What brought W.H. Ellis to suddenly switch his focus from Mexico to Ethiopia in the early 1900s?
On one level, the answer is obvious: Ethiopia (also known at the time as Abyssinia) leapt to prominence after its 1896 defeat of Italy at the Battle of Adwa. This rare victory of African forces over European imperialists spoke volumes to Americans, white and black, alike. If whites, who liked to imagine themselves as heirs to their own anti-colonialist rebellion of the American Revolution, saw a certain kinship between their history and recent events in Ethiopia, this impulse was all the stronger for blacks in the U.S. There already was a prominent Ethiopianist strain to African-American thought, based in large part on Ethiopia’s import in the Bible. But following 1896, the African-American identification with Ethiopia became all the more significant. Even though W.H. Ellis attempted to conceal his African-American ancestry by claiming to be Cuban or Mexican, he does not seem to have been immune to the larger currents swirling through the black community of the late 1890s. Rather than simply expressing an interest in affairs in Ethiopia, however, he decided to journey there instead.

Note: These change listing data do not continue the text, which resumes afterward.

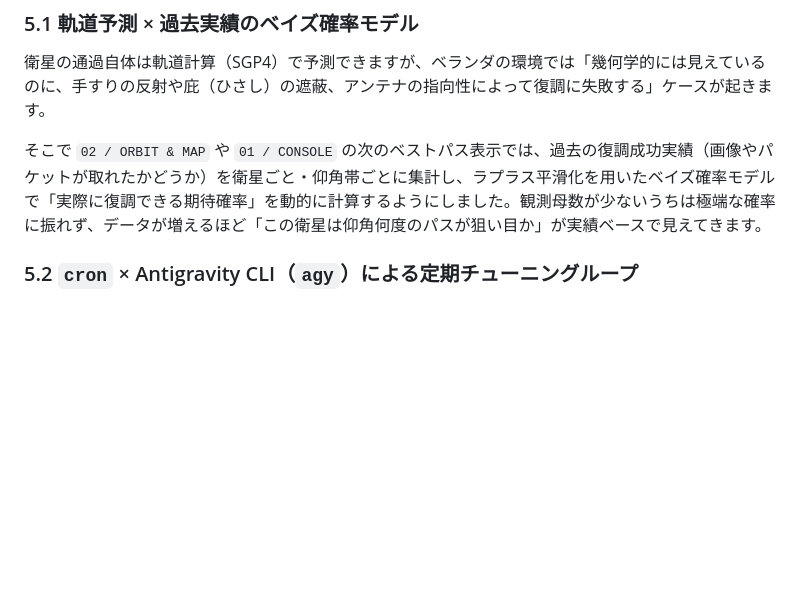
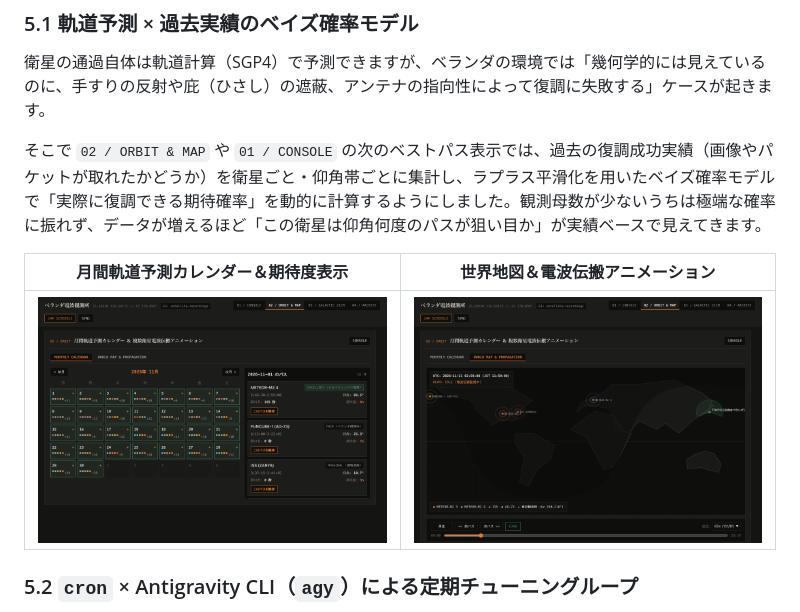
Before and after one commit to tozastation/radio-astronomy, a Markdown page: docs/articles/qiita_decode_and_viewer.md, the part around the change. GitHub-like rendering; pictures changed too: docs/articles/images/viewer_orbit_calendar.png (added), docs/articles/images/viewer_world_map.png (added); blank space fills up the shorter version.

Commit message:
docs(articles): add orbit calendar and world map screenshots to article #4

```diff
--- a/docs/articles/qiita_decode_and_viewer.md
+++ b/docs/articles/qiita_decode_and_viewer.md
@@ -171,6 +171,10 @@ Vダイポール＋FM ブロックフィルタの構成で実際に受信し、
 
 そこで `02 / ORBIT & MAP` や `01 / CONSOLE` の次のベストパス表示では、過去の復調成功実績（画像やパケットが取れたかどうか）を衛星ごと・仰角帯ごとに集計し、ラプラス平滑化を用いたベイズ確率モデルで「実際に復調できる期待確率」を動的に計算するようにしました。観測母数が少ないうちは極端な確率に振れず、データが増えるほど「この衛星は仰角何度のパスが狙い目か」が実績ベースで見えてきます。
 
+| 月間軌道予測カレンダー＆期待度表示 | 世界地図＆電波伝搬アニメーション |
+| :---: | :---: |
+| ![月間軌道予測カレンダーと期待度表示](./images/viewer_orbit_calendar.png) | ![世界地図と電波伝搬アニメーション](./images/viewer_world_map.png) |
+
 ### 5.2 `cron` × Antigravity CLI（`agy`）による定期チューニングループ
 
 さらに、直近の観測データを定期集計するスクリプト（`summarize_recent_observations.py`）を用意し、`cron` から **Antigravity CLI（`agy`）** を定期実行してパラメータを見直す仕組みも回しています。
```
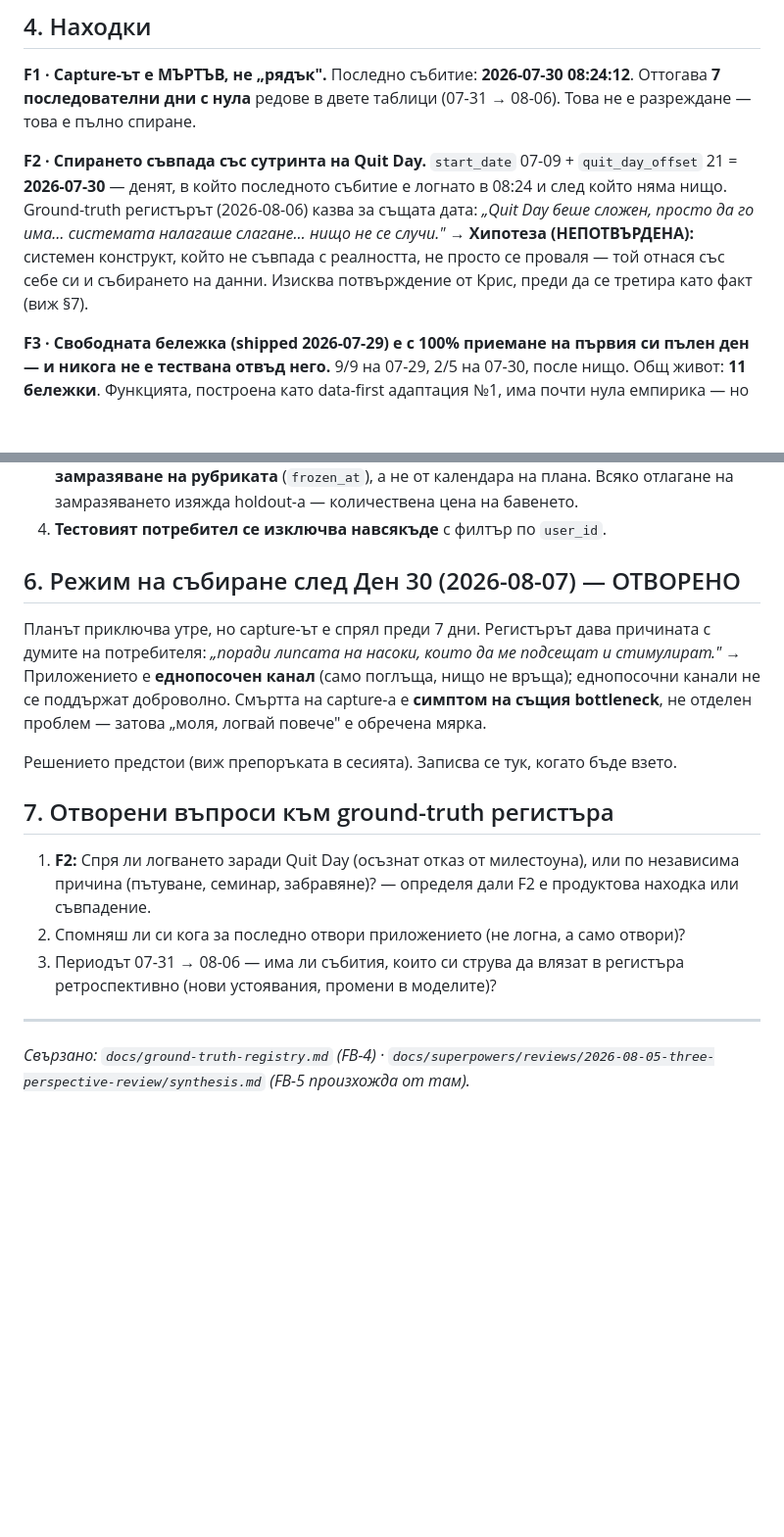
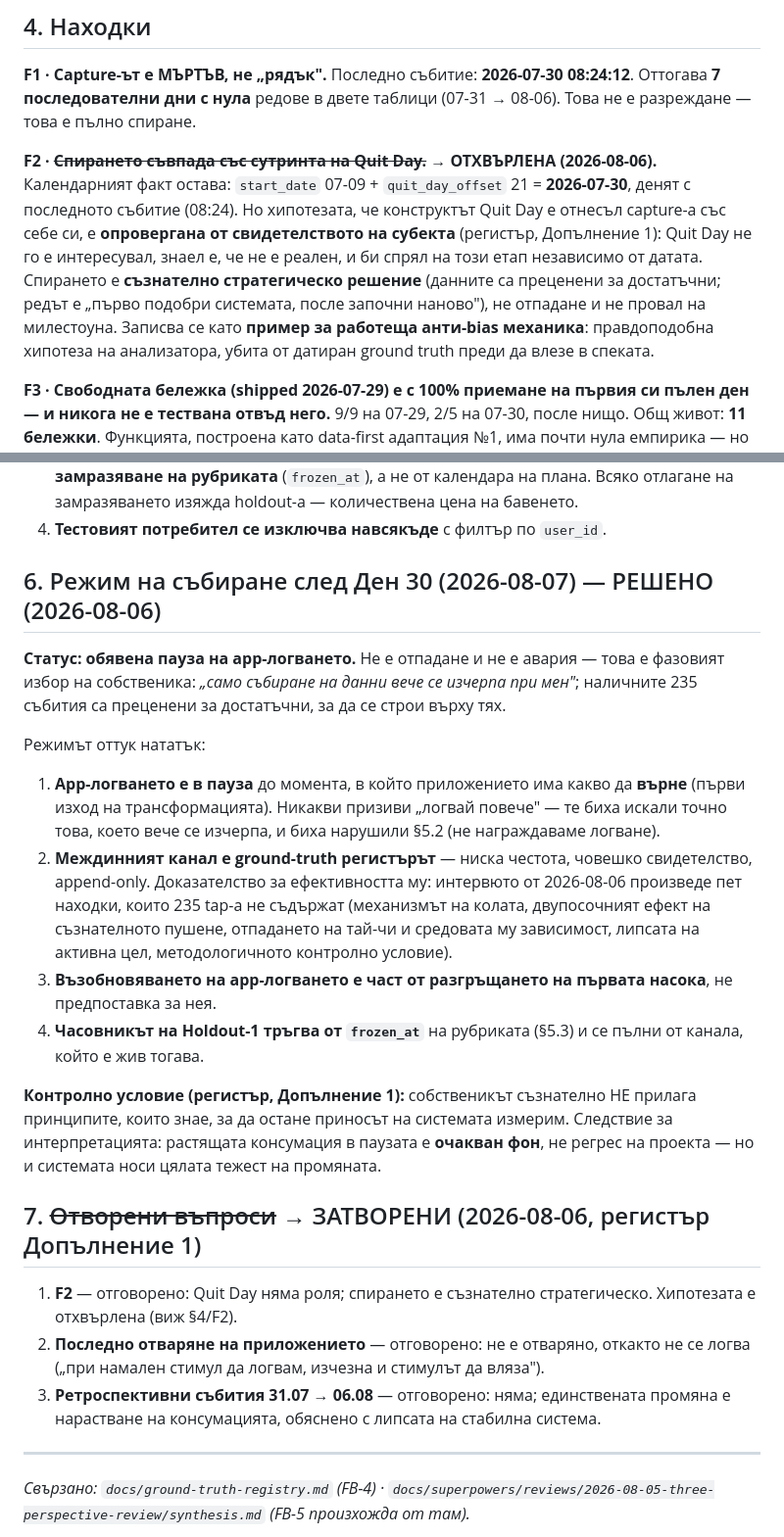
Before and after one commit to kazlatkov-main/habit-navigator, a Markdown page: docs/dataset-seal-2026-08-06.md, 2 parts joined by grey strips. Shown at 98% size. GitHub-like rendering; blank space fills up the shorter version.

Commit message:
data: регистър допълнение 1 + затваряне на FB-5 (хипотеза F2 отхвърлена)
Свидетелство на субекта опровергава F2: Quit Day няма роля; спирането на
capture-а е съзнателно стратегическо решение („само събиране на данни се
изчерпа"), не отпадане. Записани: нова дефиниция за успех (системата да е
основният елемент, влияещ на решенията), методологичното контролно условие
(съзнателно неприлагане на известните принципи, за да е измерим приносът на
системата), режим на събиране = обявена пауза + регистърът като междинен канал.

Co-Authored-By: Claude Fable 5 <noreply@anthropic.com>

```diff
--- a/docs/dataset-seal-2026-08-06.md
+++ b/docs/dataset-seal-2026-08-06.md
@@ -64,7 +64,7 @@
 
 **F1 · Capture-ът е МЪРТЪВ, не „рядък".** Последно събитие: **2026-07-30 08:24:12**. Оттогава **7 последователни дни с нула** редове в двете таблици (07-31 → 08-06). Това не е разреждане — това е пълно спиране.
 
-**F2 · Спирането съвпада със сутринта на Quit Day.** `start_date` 07-09 + `quit_day_offset` 21 = **2026-07-30** — денят, в който последното събитие е логнато в 08:24 и след който няма нищо. Ground-truth регистърът (2026-08-06) казва за същата дата: *„Quit Day беше сложен, просто да го има… системата налагаше слагане… нищо не се случи."* → **Хипотеза (НЕПОТВЪРДЕНА):** системен конструкт, който не съвпада с реалността, не просто се проваля — той отнася със себе си и събирането на данни. Изисква потвърждение от Крис, преди да се третира като факт (виж §7).
+**F2 · ~~Спирането съвпада със сутринта на Quit Day.~~ → ОТХВЪРЛЕНА (2026-08-06).** Календарният факт остава: `start_date` 07-09 + `quit_day_offset` 21 = **2026-07-30**, денят с последното събитие (08:24). Но хипотезата, че конструктът Quit Day е отнесъл capture-а със себе си, е **опровергана от свидетелството на субекта** (регистър, Допълнение 1): Quit Day не го е интересувал, знаел е, че не е реален, и би спрял на този етап независимо от датата. Спирането е **съзнателно стратегическо решение** (данните са преценени за достатъчни; редът е „първо подобри системата, после започни наново"), не отпадане и не провал на милестоуна. Записва се като **пример за работеща анти-bias механика**: правдоподобна хипотеза на анализатора, убита от датиран ground truth преди да влезе в спеката.
 
 **F3 · Свободната бележка (shipped 2026-07-29) е с 100% приемане на първия си пълен ден — и никога не е тествана отвъд него.** 9/9 на 07-29, 2/5 на 07-30, после нищо. Общ живот: **11 бележки**. Функцията, построена като data-first адаптация №1, има почти нула емпирика — но първият ѝ сигнал е максимално силен.
 
@@ -83,17 +83,24 @@
 3. **Holdout-1 се предефинира като БЪДЕЩИ данни**, чийто часовник тръгва от **датата на замразяване на рубриката** (`frozen_at`), а не от календара на плана. Всяко отлагане на замразяването изяжда holdout-а — количествена цена на бавенето.
 4. **Тестовият потребител се изключва навсякъде** с филтър по `user_id`.
 
-## 6. Режим на събиране след Ден 30 (2026-08-07) — ОТВОРЕНО
+## 6. Режим на събиране след Ден 30 (2026-08-07) — РЕШЕНО (2026-08-06)
 
-Планът приключва утре, но capture-ът е спрял преди 7 дни. Регистърът дава причината с думите на потребителя: *„поради липсата на насоки, които да ме подсещат и стимулират."* → Приложението е **еднопосочен канал** (само поглъща, нищо не връща); еднопосочни канали не се поддържат доброволно. Смъртта на capture-а е **симптом на същия bottleneck**, не отделен проблем — затова „моля, логвай повече" е обречена мярка.
+**Статус: обявена пауза на app-логването.** Не е отпадане и не е авария — това е фазовият избор на собственика: *„само събиране на данни вече се изчерпа при мен"*; наличните 235 събития са преценени за достатъчни, за да се строи върху тях.
 
-Решението предстои (виж препоръката в сесията). Записва се тук, когато бъде взето.
+Режимът оттук нататък:
 
-## 7. Отворени въпроси към ground-truth регистъра
+1. **App-логването е в пауза** до момента, в който приложението има какво да **върне** (първи изход на трансформацията). Никакви призиви „логвай повече" — те биха искали точно това, което вече се изчерпа, и биха нарушили §5.2 (не награждаваме логване).
+2. **Междинният канал е ground-truth регистърът** — ниска честота, човешко свидетелство, append-only. Доказателство за ефективността му: интервюто от 2026-08-06 произведе пет находки, които 235 tap-а не съдържат (механизмът на колата, двупосочният ефект на съзнателното пушене, отпадането на тай-чи и средовата му зависимост, липсата на активна цел, методологичното контролно условие).
+3. **Възобновяването на app-логването е част от разгръщането на първата насока**, не предпоставка за нея.
+4. **Часовникът на Holdout-1 тръгва от `frozen_at`** на рубриката (§5.3) и се пълни от канала, който е жив тогава.
 
-1. **F2:** Спря ли логването заради Quit Day (осъзнат отказ от милестоуна), или по независима причина (пътуване, семинар, забравяне)? — определя дали F2 е продуктова находка или съвпадение.
-2. Спомняш ли си кога за последно отвори приложението (не логна, а само отвори)?
-3. Периодът 07-31 → 08-06 — има ли събития, които си струва да влязат в регистъра ретроспективно (нови устоявания, промени в моделите)?
+**Контролно условие (регистър, Допълнение 1):** собственикът съзнателно НЕ прилага принципите, които знае, за да остане приносът на системата измерим. Следствие за интерпретацията: растящата консумация в паузата е **очакван фон**, не регрес на проекта — но и системата носи цялата тежест на промяната.
+
+## 7. ~~Отворени въпроси~~ → ЗАТВОРЕНИ (2026-08-06, регистър Допълнение 1)
+
+1. **F2** — отговорено: Quit Day няма роля; спирането е съзнателно стратегическо. Хипотезата е отхвърлена (виж §4/F2).
+2. **Последно отваряне на приложението** — отговорено: не е отваряно, откакто не се логва („при намален стимул да логвам, изчезна и стимулът да вляза").
+3. **Ретроспективни събития 31.07 → 06.08** — отговорено: няма; единствената промяна е нарастване на консумацията, обяснено с липсата на стабилна система.
 
 ---
 
```
Also changed, not shown: docs/ground-truth-registry.md (+12 -1 lines).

On the other hand, though, Ellis’s enthusiasm Ethiopia–he would visit the kingdom twice in the early 1900s, becoming the first African American to set foot there–seems most peculiar. He possessed a deep familiarity with the Spanish language and Mexican culture, having grown up along the Texas-Mexico border. He had no similar fluency with Ethiopia’s language (Amharic) and, obviously, no prior exposure to the kingdom at all. One hesitates to make hasty judgments as to character, but there seems to be a certain boldness (or should one say recklessness?) to Ellis’s decision to journey halfway across the globe to what was at the time one of the most remote corners of the world.
Ellis’s return journey in 1904 would be marked by an abiding mystery. Ellis was traveling with Kent Loomis, the younger brother of the then-Assistant Secretary of State. Kent was charged with delivering a treaty to King Menelik of Ethiopia. Somehow, however, Kent fell overboard from the steam ship that was carrying him and Ellis to France on the first leg of their journey. A later autopsy revealed a large wound behind one of Loomis’s ears. Did he hit his head as he fell overboard? Or was he struck from behind and then pushed overboard by someone? Could that someone have been Ellis, who harbored hopes of his own of delivering the treaty to King Menelik? One more unanswerable mystery about a most mysterious figure. . . .